Make an exact copy of all the entries, with the pictures left out.
Source material below:
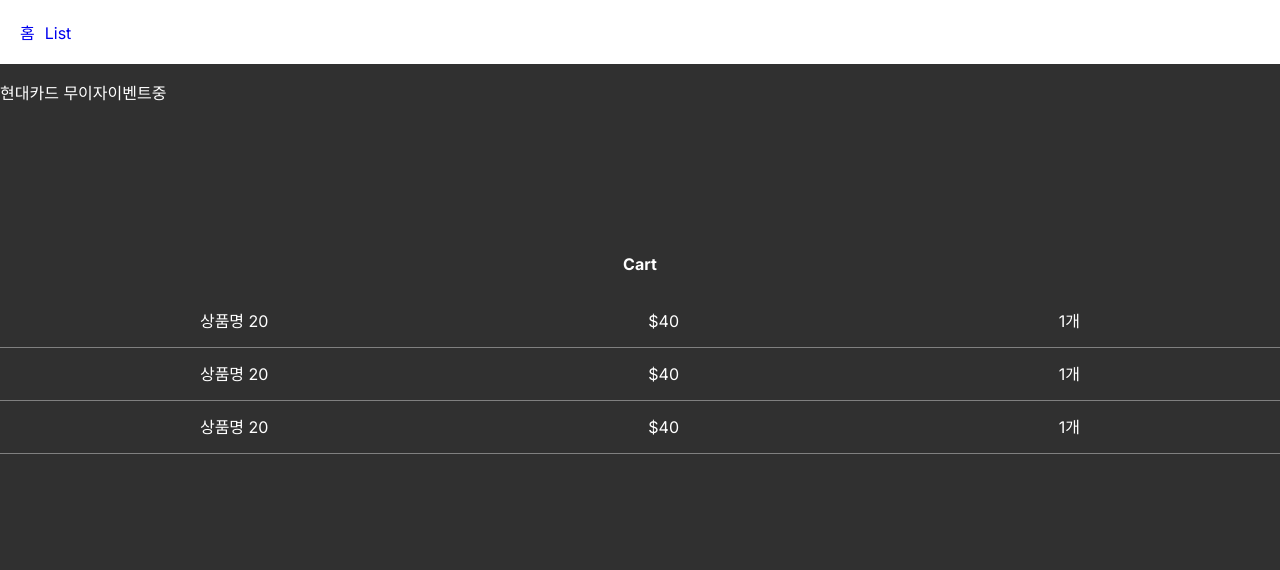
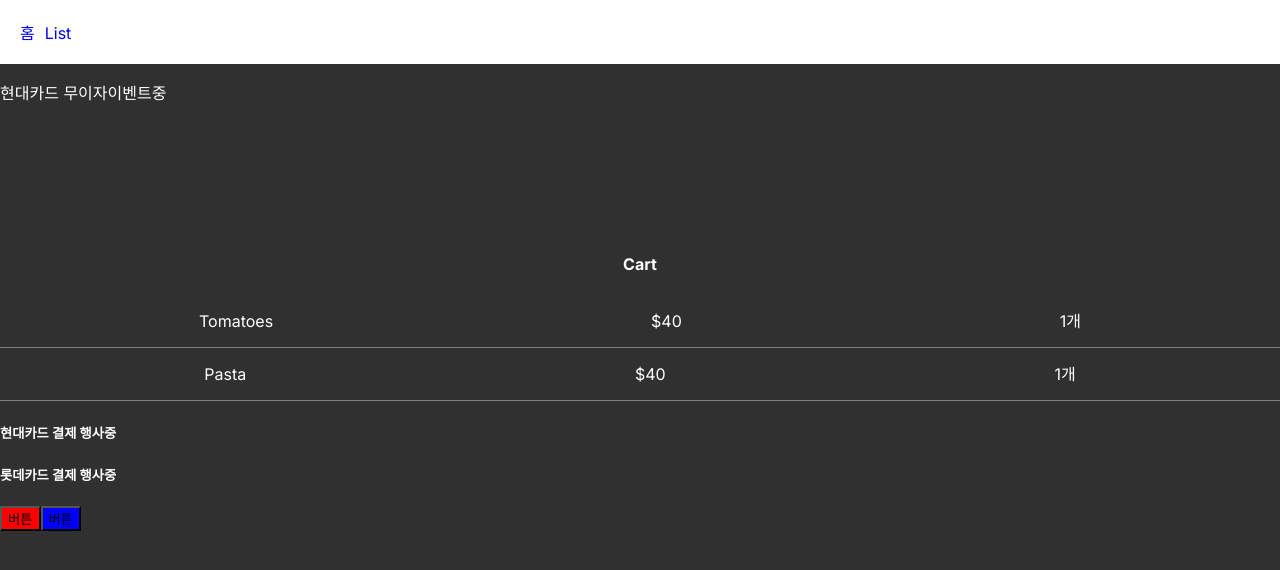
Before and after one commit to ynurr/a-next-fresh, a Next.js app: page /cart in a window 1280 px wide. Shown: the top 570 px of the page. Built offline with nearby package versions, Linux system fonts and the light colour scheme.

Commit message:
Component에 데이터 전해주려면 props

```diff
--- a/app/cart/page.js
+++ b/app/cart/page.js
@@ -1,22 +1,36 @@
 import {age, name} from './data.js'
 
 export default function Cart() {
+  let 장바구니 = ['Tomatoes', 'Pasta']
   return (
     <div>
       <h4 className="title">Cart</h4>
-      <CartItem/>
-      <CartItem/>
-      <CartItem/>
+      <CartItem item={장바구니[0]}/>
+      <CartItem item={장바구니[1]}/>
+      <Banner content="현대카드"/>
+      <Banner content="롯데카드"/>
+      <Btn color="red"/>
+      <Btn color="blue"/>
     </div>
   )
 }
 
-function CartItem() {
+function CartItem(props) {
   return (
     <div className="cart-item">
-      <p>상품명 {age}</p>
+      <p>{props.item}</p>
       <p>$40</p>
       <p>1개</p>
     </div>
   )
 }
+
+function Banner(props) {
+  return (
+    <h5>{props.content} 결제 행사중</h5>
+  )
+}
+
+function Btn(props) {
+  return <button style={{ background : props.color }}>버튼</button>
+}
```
End of Source material.
Solution to this exercise -
Before and after one commit to ynurr/a-next-fresh, a Next.js app: page /cart in a window 1280 px wide. Shown: the top 570 px of the page. Built offline with nearby package versions, Linux system fonts and the light colour scheme.

Commit message:
Component에 데이터 전해주려면 props

```diff
--- a/app/cart/page.js
+++ b/app/cart/page.js
@@ -1,22 +1,36 @@
 import {age, name} from './data.js'
 
 export default function Cart() {
+  let 장바구니 = ['Tomatoes', 'Pasta']
   return (
     <div>
       <h4 className="title">Cart</h4>
-      <CartItem/>
-      <CartItem/>
-      <CartItem/>
+      <CartItem item={장바구니[0]}/>
+      <CartItem item={장바구니[1]}/>
+      <Banner content="현대카드"/>
+      <Banner content="롯데카드"/>
+      <Btn color="red"/>
+      <Btn color="blue"/>
     </div>
   )
 }
 
-function CartItem() {
+function CartItem(props) {
   return (
     <div className="cart-item">
-      <p>상품명 {age}</p>
+      <p>{props.item}</p>
       <p>$40</p>
       <p>1개</p>
     </div>
   )
 }
+
+function Banner(props) {
+  return (
+    <h5>{props.content} 결제 행사중</h5>
+  )
+}
+
+function Btn(props) {
+  return <button style={{ background : props.color }}>버튼</button>
+}
```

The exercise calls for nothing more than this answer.